Often there is a tendency to think of culture as one of those warm and fuzzy things that organisations ‘do’ after they have done all the important things that need to be done. Or something that HR invents to keep itself in a job. So, it is reassuring to read posts from people such as Kate Costello from Governance Matters, a firm that supports boards around the world to be more effective, on how culture is at the core of best practice risk management. Kate asserts that:
“..what the really successful organisations also know is that planning is but one of the elements required to effectively manage risk. They know only too well – and subscribe to – the truism that even the best laid plans of mice and men can, and often do, go awry.
And they appreciate that the key piece in any organisation’s risk management puzzle is its culture. Get that right and you’re well on your way…“
She goes further in another post where she says: “..It was certainly unhealthy stuff and a stark reminder that boards need to be as concerned with staff attitudes and values as they are with financial and other indicators of success..”
Culture is important because a healthy culture usually has very strong indicators with financial and other forms of success. In contrast, a sick culture is usually sick in many other aspects of the organisation.
So, what is culture?
Part of the issue with dealing with this thing called culture, is that organisations are often not clear on what it actually means. These definitions are two of my favourites:
- Culture is “what you permit through action (or inaction) not just what you say it is”
- Culture is “the way we do things around here”
These definitions sum up culture to me — it’s no good saying that “our organisation is progressive and innovative” if every procedure, rule and policy is contrary to that. It’s no good having equality as one of your organisational values, if you have a huge gender pay disparity.
Culture is the sum of what an organisation is now — the good, the bad and the indifferent, not what an organisation wishes it could be or should be.
What are the component parts of workplace culture?
Culture is a sum of its components parts. Those parts include :
- Clarity around why the organisation exists — the vision, mission, values and heritage
- Clarity around where the organisation is going — the strategy and objectives
- Behaviours that support not detract from the vision, mission, values etc.
- Great leadership
- Great communication at every level of the organisation
- Making sure that there are no “broken windows” which are inconsistent with the culture the organisation is trying to achieve
- Policies and procedures that support the culture not hinder it
- Symbols that illustrate the culture both internally and externally
The great thing is that whilst changing a culture can’t be done overnight, it can certainly be done. And often, it starts with a single step. Want to have a culture that communicates better? Create an environment where it is easy for people to talk to each other, rather than hide behind emails. Want to have a culture that is innovative and embraces change, then make sure your policies don’t inadvertently punish those that try out new ways of doing things.
Tips for changing a workplace culture

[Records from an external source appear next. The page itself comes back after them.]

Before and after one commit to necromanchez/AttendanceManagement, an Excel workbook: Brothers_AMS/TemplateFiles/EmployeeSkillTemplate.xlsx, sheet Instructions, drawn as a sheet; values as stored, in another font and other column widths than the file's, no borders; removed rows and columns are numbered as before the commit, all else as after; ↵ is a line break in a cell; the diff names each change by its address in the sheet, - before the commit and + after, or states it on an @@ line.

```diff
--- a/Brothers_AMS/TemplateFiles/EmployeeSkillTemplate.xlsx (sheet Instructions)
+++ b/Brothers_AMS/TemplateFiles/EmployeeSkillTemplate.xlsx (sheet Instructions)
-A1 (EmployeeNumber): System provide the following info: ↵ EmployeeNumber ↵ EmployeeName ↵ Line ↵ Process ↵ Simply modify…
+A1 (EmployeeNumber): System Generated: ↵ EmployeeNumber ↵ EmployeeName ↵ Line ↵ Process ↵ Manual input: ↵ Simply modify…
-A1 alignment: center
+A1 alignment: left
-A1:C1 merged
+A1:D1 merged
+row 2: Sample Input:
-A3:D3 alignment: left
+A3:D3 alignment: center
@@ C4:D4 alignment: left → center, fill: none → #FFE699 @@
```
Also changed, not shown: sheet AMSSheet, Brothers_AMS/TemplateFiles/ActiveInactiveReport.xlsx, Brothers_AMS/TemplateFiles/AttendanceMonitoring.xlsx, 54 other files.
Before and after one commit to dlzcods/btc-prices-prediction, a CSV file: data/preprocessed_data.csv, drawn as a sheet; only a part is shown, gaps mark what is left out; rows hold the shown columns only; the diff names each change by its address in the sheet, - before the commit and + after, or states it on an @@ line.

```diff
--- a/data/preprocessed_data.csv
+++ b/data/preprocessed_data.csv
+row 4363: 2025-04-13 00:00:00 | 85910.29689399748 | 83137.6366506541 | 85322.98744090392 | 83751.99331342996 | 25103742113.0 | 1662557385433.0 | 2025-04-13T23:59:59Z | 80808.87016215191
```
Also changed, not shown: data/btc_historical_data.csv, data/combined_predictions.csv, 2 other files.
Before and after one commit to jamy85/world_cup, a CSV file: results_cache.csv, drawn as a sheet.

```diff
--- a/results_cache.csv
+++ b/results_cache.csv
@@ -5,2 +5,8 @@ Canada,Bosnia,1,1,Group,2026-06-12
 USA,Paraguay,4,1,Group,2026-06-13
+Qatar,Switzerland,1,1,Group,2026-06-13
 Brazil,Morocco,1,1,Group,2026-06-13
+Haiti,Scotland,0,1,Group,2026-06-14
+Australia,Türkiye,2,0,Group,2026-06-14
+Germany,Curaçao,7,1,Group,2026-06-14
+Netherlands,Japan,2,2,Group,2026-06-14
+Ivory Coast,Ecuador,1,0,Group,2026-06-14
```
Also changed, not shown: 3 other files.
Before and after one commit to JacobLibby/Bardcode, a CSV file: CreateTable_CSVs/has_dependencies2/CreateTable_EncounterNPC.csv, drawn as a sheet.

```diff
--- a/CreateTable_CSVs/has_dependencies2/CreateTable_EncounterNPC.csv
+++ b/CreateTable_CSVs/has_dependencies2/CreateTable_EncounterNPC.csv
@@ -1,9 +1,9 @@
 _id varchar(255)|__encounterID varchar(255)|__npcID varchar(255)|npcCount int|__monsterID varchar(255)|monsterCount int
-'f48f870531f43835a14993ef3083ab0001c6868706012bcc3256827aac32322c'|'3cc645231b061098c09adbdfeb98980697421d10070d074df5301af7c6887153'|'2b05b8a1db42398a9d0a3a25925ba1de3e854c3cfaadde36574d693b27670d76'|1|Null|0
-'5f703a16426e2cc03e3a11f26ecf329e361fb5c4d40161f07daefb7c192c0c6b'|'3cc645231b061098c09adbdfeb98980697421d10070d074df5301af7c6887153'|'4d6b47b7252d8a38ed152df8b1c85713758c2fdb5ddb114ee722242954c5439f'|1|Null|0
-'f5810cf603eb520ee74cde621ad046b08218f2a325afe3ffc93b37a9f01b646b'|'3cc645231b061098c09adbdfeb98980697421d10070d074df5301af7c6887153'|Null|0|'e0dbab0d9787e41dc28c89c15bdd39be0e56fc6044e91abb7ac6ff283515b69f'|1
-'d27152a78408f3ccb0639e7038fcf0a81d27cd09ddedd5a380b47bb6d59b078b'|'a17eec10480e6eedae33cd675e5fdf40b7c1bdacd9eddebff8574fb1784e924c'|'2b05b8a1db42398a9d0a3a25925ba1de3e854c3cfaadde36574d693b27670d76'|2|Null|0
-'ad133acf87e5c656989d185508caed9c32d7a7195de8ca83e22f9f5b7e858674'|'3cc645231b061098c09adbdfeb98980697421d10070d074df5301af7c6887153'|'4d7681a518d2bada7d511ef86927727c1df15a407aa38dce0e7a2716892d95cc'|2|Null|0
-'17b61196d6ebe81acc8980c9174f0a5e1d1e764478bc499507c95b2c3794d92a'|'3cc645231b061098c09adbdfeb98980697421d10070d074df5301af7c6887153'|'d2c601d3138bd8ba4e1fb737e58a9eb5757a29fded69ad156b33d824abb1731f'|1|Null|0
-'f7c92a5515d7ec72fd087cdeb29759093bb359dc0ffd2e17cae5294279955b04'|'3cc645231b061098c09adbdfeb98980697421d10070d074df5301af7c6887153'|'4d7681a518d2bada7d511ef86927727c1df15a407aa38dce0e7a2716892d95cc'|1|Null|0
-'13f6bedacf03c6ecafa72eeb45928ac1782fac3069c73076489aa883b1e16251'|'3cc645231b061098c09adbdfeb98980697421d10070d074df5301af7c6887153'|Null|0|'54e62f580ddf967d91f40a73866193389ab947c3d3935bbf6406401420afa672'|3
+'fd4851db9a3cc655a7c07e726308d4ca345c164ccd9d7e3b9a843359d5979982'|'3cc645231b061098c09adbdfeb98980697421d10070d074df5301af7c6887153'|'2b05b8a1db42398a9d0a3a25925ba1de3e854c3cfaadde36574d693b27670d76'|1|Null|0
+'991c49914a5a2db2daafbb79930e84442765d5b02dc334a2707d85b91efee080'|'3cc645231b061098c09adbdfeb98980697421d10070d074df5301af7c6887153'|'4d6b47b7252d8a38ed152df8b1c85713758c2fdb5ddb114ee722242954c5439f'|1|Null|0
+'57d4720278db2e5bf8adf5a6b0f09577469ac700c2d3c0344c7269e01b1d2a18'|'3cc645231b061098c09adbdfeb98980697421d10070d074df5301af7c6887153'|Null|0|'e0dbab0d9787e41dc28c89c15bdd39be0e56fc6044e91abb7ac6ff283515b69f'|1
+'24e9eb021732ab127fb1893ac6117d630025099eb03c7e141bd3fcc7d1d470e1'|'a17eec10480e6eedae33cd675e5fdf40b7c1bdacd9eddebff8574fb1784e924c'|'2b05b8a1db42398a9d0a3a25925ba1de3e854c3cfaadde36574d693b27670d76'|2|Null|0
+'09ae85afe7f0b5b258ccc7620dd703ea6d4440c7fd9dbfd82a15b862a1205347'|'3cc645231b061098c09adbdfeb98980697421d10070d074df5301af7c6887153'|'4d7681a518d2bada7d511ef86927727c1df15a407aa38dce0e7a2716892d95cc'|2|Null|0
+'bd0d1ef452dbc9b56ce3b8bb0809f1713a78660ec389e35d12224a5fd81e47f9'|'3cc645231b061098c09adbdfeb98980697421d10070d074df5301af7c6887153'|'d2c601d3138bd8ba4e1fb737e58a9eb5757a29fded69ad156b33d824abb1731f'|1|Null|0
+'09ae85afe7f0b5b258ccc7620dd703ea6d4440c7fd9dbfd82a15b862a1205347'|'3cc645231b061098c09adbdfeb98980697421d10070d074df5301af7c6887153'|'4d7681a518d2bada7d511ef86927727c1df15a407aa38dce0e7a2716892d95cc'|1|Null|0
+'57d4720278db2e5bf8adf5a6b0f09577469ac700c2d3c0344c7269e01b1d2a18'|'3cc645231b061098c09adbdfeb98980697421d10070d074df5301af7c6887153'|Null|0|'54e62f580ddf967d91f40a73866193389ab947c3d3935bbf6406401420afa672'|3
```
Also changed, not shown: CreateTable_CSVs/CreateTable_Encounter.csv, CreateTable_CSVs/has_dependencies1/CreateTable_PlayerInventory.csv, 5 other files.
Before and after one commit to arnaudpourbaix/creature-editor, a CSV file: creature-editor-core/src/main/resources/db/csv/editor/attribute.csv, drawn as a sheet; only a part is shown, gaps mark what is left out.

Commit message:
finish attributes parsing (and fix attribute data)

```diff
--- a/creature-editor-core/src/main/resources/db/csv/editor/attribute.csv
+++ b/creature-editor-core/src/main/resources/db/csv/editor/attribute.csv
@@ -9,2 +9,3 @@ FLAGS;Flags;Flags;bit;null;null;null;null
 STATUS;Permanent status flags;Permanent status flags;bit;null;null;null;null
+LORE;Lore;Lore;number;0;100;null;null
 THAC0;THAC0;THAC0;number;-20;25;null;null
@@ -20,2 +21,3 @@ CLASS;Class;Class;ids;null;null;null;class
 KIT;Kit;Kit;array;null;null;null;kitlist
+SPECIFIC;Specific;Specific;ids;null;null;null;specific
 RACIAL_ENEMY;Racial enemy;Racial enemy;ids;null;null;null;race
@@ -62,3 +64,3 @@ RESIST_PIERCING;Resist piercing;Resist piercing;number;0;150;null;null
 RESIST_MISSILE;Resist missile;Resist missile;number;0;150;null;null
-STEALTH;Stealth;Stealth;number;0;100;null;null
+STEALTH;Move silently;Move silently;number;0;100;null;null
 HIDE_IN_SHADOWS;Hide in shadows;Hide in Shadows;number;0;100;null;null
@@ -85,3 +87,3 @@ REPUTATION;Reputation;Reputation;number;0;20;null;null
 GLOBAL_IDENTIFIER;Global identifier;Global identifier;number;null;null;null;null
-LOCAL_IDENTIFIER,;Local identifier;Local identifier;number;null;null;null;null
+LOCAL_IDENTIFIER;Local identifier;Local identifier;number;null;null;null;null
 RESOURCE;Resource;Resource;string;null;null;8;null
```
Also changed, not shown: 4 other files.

- Make sure the board is ‘on board’ with the impact that culture can have on risk, financials and other more traditional aspects of reporting;
- Be prepared to commit to a long term approach to change. This doesn’t happen overnight. It needs sustained focus and commitment from the leadership team and beyond.
- It needs to matter to more that one person. It can’t be one person’s pet project. It needs to be something the leadership team and beyond thinks is important.
- Be prepared to be open to hearing about the inconsistencies between current and desired culture, and acting upon those inconsistencies. ‘Do as I say not as I do’ doesn’t work in culture change.
- Celebrate successes along the way.
So there you have it:
- Why culture is important;
- What culture is and what makes up its component parts; and
- How you can go about changing your workplace culture.
Until next week, happy reading.
Ps. Did you read last week’s blog on one way that a leader can create trust, starting right now?